'''
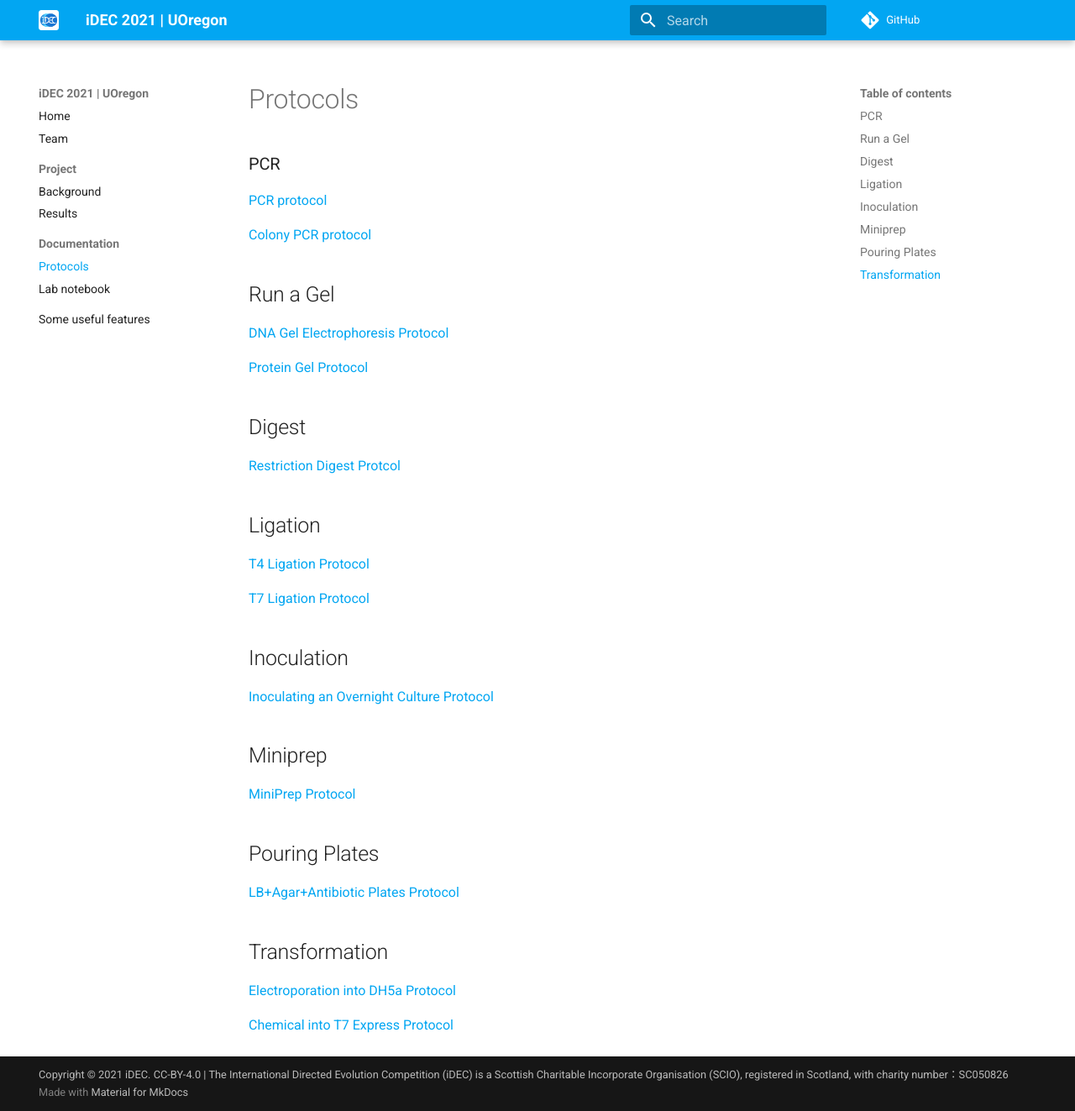
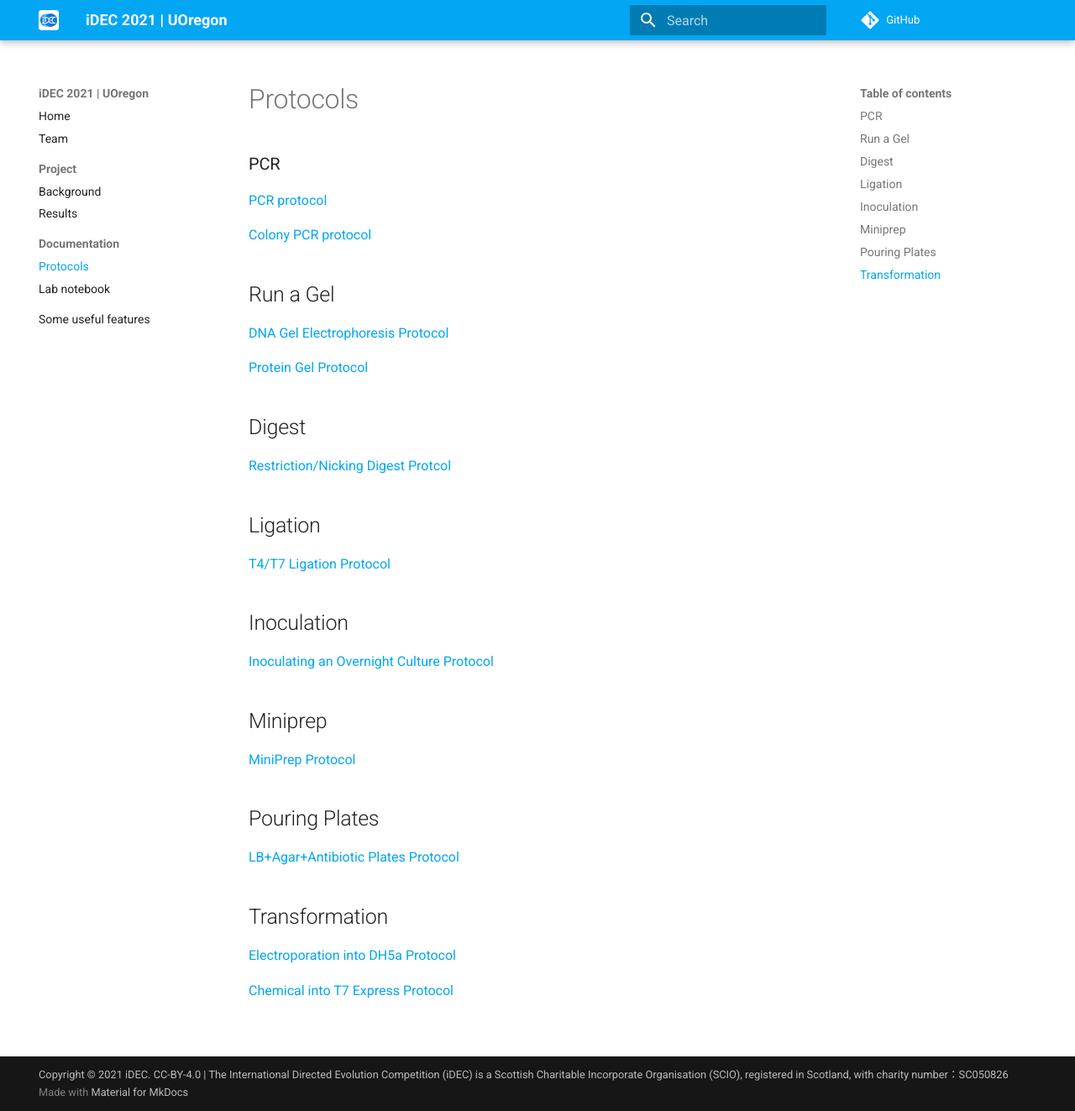
Before and after one commit to idec2021/UOregon, an MkDocs documentation site: the page built from docs/documentation/protocols.md, in a window 1280 px wide and 1323 px high. Shown: the whole window at 84% size. Built offline with MkDocs 1.6.1 and Material for MkDocs 9.7.7, drawn with Linux system fonts in a browser that asks for light colours; comment, search, counter and statistics services are not loaded.

Commit message:
Update protocols.md

```diff
--- a/docs/documentation/protocols.md
+++ b/docs/documentation/protocols.md
@@ -11,12 +11,10 @@
 [Protein Gel Protocol](https://github.com/idec2021/UOregon/blob/bf9f3d5cd75cb60c1d3bb2b37bda710efbc0da14/docs/documentation/Protein%20Gel.md)
 
 ## Digest
-[Restriction Digest Protcol](https://github.com/idec2021/UOregon/blob/31618175d35dc6a5044b34e9a9e776005334f89a/docs/documentation/RestrictionDigest.md)
+[Restriction/Nicking Digest Protcol](https://github.com/idec2021/UOregon/blob/31618175d35dc6a5044b34e9a9e776005334f89a/docs/documentation/RestrictionDigest.md)
 
 ## Ligation
-[T4 Ligation Protocol](https://github.com/idec2021/UOregon/blob/main/docs/documentation/T4%20ligation%20Protocol)
-
-[T7 Ligation Protocol](https://github.com/idec2021/UOregon/blob/main/docs/documentation/T7%20Ligation%20Protocol)
+[T4/T7 Ligation Protocol](https://github.com/idec2021/UOregon/blob/main/docs/documentation/T4%20ligation%20Protocol)
 
 ## Inoculation
 [Inoculating an Overnight Culture Protocol ](https://github.com/idec2021/UOregon/blob/main/docs/documentation/Inoculating%20an%20Overnight%20Culture%20Protocol)
```
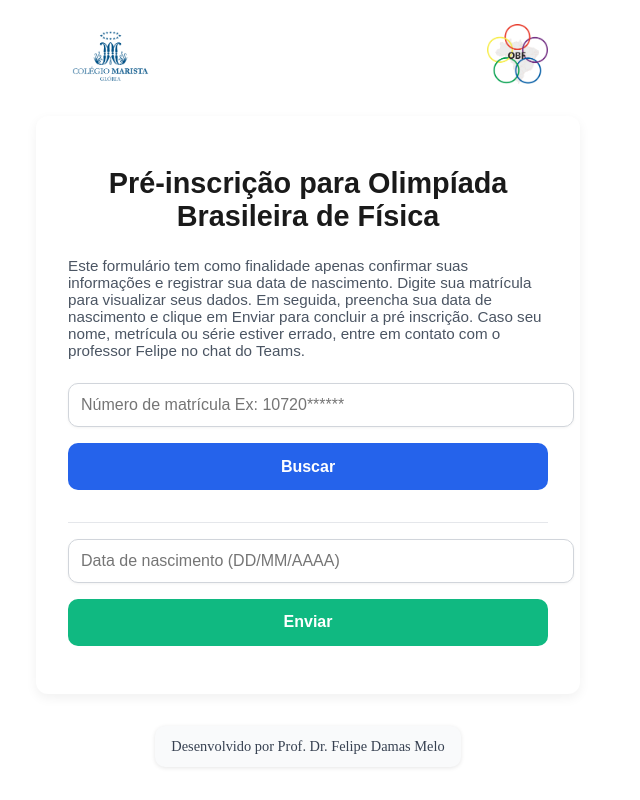
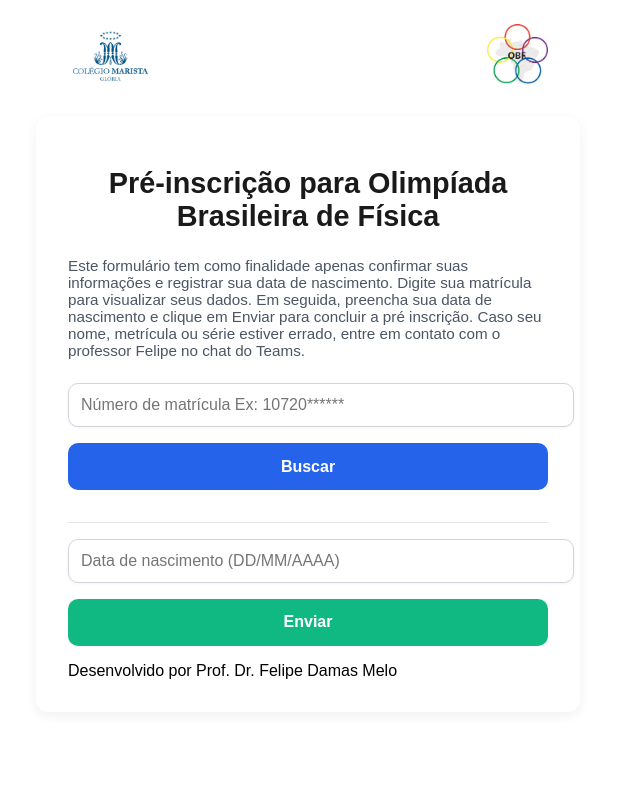
Before and after one commit to FelipeDaMelo/form_OBF, a React (Vite) app: page / in a window 1280 px wide. Shown: the whole page, without its empty margins (332-972 px from the left). Built offline with nearby package versions, Linux system fonts and the light colour scheme.

Commit message:
pre-inscrição OBF

```diff
--- a/src/App.tsx
+++ b/src/App.tsx
@@ -279,24 +279,14 @@
             Exportar para Excel
           </button>
         )}
-      </div>
-      <div style={{
-        textAlign: 'center',
-        marginTop: '2rem',
-        fontSize: '0.9rem',
-        color: '#374151',
-        background: '#f9fafb',
-        padding: '0.75rem 1rem',
-        borderRadius: '10px',
-        maxWidth: 'fit-content',
-        marginLeft: 'auto',
-        marginRight: 'auto',
-        boxShadow: '0 1px 4px rgba(0,0,0,0.1)'
-      }}>
+              <footer>
         Desenvolvido por Prof. Dr. Felipe Damas Melo
+      </footer>
       </div>
     </>
+
   );
+
 }
 
 export default App;
```
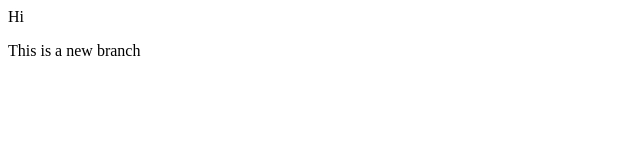
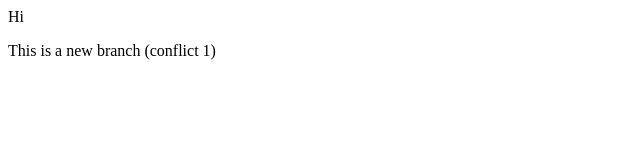
Before and after one commit to kiran2232-dev/LocalRepo, a plain HTML site: page index.html in a window 1280 px wide. Shown: the full height of the page, 0-640 px from the left. Drawn offline with Linux system fonts and the light colour scheme.

Commit message:
conflict 1

```diff
--- a/index.html
+++ b/index.html
@@ -1,2 +1,2 @@
 <P>Hi</P>
-<P>This is a new branch</P>
+<P>This is a new branch (conflict 1)</P>
```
'''
**ASSIGNMENT**.
All of the data, minus its pictures, should be repeated exactly.

**RESPONSE BOX**.
Before and after one commit to idec2021/UOregon, an MkDocs documentation site: the page built from docs/documentation/protocols.md, in a window 1280 px wide and 1323 px high. Shown: the whole window at 84% size. Built offline with MkDocs 1.6.1 and Material for MkDocs 9.7.7, drawn with Linux system fonts in a browser that asks for light colours; comment, search, counter and statistics services are not loaded.

Commit message:
Update protocols.md

```diff
--- a/docs/documentation/protocols.md
+++ b/docs/documentation/protocols.md
@@ -11,12 +11,10 @@
 [Protein Gel Protocol](https://github.com/idec2021/UOregon/blob/bf9f3d5cd75cb60c1d3bb2b37bda710efbc0da14/docs/documentation/Protein%20Gel.md)
 
 ## Digest
-[Restriction Digest Protcol](https://github.com/idec2021/UOregon/blob/31618175d35dc6a5044b34e9a9e776005334f89a/docs/documentation/RestrictionDigest.md)
+[Restriction/Nicking Digest Protcol](https://github.com/idec2021/UOregon/blob/31618175d35dc6a5044b34e9a9e776005334f89a/docs/documentation/RestrictionDigest.md)
 
 ## Ligation
-[T4 Ligation Protocol](https://github.com/idec2021/UOregon/blob/main/docs/documentation/T4%20ligation%20Protocol)
-
-[T7 Ligation Protocol](https://github.com/idec2021/UOregon/blob/main/docs/documentation/T7%20Ligation%20Protocol)
+[T4/T7 Ligation Protocol](https://github.com/idec2021/UOregon/blob/main/docs/documentation/T4%20ligation%20Protocol)
 
 ## Inoculation
 [Inoculating an Overnight Culture Protocol ](https://github.com/idec2021/UOregon/blob/main/docs/documentation/Inoculating%20an%20Overnight%20Culture%20Protocol)
```
Before and after one commit to FelipeDaMelo/form_OBF, a React (Vite) app: page / in a window 1280 px wide. Shown: the whole page, without its empty margins (332-972 px from the left). Built offline with nearby package versions, Linux system fonts and the light colour scheme.

Commit message:
pre-inscrição OBF

```diff
--- a/src/App.tsx
+++ b/src/App.tsx
@@ -279,24 +279,14 @@
             Exportar para Excel
           </button>
         )}
-      </div>
-      <div style={{
-        textAlign: 'center',
-        marginTop: '2rem',
-        fontSize: '0.9rem',
-        color: '#374151',
-        background: '#f9fafb',
-        padding: '0.75rem 1rem',
-        borderRadius: '10px',
-        maxWidth: 'fit-content',
-        marginLeft: 'auto',
-        marginRight: 'auto',
-        boxShadow: '0 1px 4px rgba(0,0,0,0.1)'
-      }}>
+              <footer>
         Desenvolvido por Prof. Dr. Felipe Damas Melo
+      </footer>
       </div>
     </>
+
   );
+
 }
 
 export default App;
```
Before and after one commit to kiran2232-dev/LocalRepo, a plain HTML site: page index.html in a window 1280 px wide. Shown: the full height of the page, 0-640 px from the left. Drawn offline with Linux system fonts and the light colour scheme.

Commit message:
conflict 1

```diff
--- a/index.html
+++ b/index.html
@@ -1,2 +1,2 @@
 <P>Hi</P>
-<P>This is a new branch</P>
+<P>This is a new branch (conflict 1)</P>
```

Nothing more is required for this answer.